The security situation must be improving in Baghdad: A Chinese restaurant has opened in the Karrada neighborhood. (There had been several Chinese restaurants in Baghdad beforehand, including two in the Green Zone, but all of them they had closed down as security got worse and worse). Menu is limited, but it includes dumplings. And they just don’t seem to have chopsticks.
Chinese restaurants in Baghdad have a special place in my heart — because it was the Iraq invasion that made me realized how ubiquitous they were. I touchÂ upon in my book. Here is the draft section from the book (it’s lightly edited from what I have here)
Â I was in Washington at the time and a number of my friends were swept up in the historic journey: cynical journalists, idealistic nation-builders, mercenary contractors.

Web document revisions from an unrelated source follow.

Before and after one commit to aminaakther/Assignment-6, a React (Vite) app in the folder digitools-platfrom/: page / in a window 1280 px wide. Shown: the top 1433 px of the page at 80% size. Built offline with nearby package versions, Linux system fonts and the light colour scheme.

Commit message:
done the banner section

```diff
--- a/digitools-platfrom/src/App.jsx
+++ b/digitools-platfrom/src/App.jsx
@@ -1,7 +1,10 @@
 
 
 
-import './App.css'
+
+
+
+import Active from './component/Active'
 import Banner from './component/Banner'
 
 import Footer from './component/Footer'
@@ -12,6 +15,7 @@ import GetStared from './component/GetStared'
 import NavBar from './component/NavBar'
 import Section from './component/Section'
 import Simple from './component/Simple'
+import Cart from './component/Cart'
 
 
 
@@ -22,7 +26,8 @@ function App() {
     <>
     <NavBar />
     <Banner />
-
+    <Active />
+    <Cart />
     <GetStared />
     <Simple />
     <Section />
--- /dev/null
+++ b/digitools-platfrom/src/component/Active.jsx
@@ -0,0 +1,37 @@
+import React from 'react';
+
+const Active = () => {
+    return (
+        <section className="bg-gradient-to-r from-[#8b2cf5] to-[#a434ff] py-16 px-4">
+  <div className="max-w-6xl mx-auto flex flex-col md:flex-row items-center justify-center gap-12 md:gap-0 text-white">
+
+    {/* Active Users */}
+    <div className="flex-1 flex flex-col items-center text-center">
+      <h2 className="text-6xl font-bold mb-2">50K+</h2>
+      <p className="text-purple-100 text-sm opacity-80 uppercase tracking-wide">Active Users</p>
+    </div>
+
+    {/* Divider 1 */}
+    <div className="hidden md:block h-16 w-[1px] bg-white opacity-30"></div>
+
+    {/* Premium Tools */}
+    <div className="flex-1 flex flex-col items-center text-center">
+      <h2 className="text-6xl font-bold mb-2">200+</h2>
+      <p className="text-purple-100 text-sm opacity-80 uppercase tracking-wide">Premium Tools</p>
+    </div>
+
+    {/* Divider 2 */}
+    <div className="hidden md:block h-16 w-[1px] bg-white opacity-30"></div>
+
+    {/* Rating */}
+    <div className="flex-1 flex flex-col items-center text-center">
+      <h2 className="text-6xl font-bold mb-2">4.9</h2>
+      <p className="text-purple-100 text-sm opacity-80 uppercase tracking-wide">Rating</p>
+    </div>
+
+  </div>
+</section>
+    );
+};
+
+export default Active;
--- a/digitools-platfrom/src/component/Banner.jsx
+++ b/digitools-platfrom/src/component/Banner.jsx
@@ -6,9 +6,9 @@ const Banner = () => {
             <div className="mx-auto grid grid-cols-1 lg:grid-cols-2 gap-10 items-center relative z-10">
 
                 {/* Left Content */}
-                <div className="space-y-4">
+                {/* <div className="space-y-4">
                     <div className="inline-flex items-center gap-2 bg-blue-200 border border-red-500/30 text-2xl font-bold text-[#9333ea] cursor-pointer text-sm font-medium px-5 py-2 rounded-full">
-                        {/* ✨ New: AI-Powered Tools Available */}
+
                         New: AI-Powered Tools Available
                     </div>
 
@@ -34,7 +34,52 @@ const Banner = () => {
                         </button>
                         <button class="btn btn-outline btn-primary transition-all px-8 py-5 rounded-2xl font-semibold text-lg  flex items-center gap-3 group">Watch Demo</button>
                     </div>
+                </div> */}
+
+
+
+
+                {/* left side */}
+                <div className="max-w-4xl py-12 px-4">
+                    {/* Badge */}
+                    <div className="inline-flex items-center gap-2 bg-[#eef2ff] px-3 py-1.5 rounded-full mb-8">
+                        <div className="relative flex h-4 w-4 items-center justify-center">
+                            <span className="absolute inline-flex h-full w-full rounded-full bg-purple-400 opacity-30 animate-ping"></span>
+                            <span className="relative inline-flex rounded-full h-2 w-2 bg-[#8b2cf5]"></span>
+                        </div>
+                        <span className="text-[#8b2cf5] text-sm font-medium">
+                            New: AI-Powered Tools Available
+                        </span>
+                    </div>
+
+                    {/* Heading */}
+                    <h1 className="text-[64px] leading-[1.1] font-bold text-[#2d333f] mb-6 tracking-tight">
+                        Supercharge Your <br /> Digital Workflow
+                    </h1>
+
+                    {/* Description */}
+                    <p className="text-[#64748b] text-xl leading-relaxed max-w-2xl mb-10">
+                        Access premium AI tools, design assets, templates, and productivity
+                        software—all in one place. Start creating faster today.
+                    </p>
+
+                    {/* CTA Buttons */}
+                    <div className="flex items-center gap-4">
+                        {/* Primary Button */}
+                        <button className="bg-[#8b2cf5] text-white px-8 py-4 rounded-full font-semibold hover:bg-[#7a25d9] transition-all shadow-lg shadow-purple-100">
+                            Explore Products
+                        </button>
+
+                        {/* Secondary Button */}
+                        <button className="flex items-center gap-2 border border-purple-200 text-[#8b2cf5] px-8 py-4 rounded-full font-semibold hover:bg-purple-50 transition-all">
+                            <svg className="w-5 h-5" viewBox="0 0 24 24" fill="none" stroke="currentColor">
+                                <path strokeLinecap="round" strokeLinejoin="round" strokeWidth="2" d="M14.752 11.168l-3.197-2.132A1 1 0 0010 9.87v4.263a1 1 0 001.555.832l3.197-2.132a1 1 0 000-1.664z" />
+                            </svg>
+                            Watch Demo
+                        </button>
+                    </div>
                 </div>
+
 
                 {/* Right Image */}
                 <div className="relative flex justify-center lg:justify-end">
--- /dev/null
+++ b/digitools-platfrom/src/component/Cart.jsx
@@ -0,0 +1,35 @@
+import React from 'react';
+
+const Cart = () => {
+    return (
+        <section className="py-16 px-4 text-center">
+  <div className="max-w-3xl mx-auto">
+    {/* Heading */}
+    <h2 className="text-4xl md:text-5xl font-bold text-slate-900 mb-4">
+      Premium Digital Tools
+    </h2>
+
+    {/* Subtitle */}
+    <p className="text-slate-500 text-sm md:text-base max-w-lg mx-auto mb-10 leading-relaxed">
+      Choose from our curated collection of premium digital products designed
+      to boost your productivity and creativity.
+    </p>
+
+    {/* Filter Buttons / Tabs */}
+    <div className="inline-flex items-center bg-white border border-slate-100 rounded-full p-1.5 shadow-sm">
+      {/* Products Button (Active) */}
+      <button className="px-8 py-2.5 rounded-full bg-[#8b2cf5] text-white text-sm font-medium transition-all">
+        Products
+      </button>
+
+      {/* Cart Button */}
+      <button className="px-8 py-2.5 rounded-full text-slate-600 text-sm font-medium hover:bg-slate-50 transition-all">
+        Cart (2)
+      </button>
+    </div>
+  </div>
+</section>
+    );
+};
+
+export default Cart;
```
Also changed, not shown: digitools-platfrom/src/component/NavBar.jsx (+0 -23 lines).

Many of them informed me of the two improvised Chinese restaurants that had popped up in the Baghdad Green Zone a 10-minute stroll north of Saddam Husseinâ€™s palace, next to the landing pad of the military hospital. The restaurant in the back was slightly more popular because patrons figured it would be less likely to be damaged by an insurgent attack from the street. These were Chinese restaurants in Baghdad, but the menus were neither in Chinese nor Arabic. They were in English. The Chinese restaurateurs had never been to America, they knew how to attract large American-sized crowds with American-style Chinese food like sweet and sour pork and pan-fried dumplings.
Among those friends deployed was Walter Miller, a foreign service officer who resembles a cute, bookish version of James Dean. We would talk by phone (His cell phone in Baghdad had a 914 area code, as though he were only in Westchester). In one of those conversations I mused aloud why the Chinese restaurants were so popular with my friends in Iraq, when after all, they were in the Middle East and (in my opinion) they should indulge in the authentic local cuisine of lamb and hummus.
â€œItâ€™s a taste of home,â€ Walter said in his ever-mellow, thoughtful voice. Even against the whirl of Medevac helicopters, Chinese food had become a beacon for American patriots. â€œWhat could be more American than beer and take-out Chinese?â€
The revival of a Chinese restaurant in Baghdad just shows that Chinese restaurants are like bacteria. They can exist anywhere that is hospitable to life, even Antarctica! (Thanks to Neal Underleider for passing this on to me.)
Comments are closed.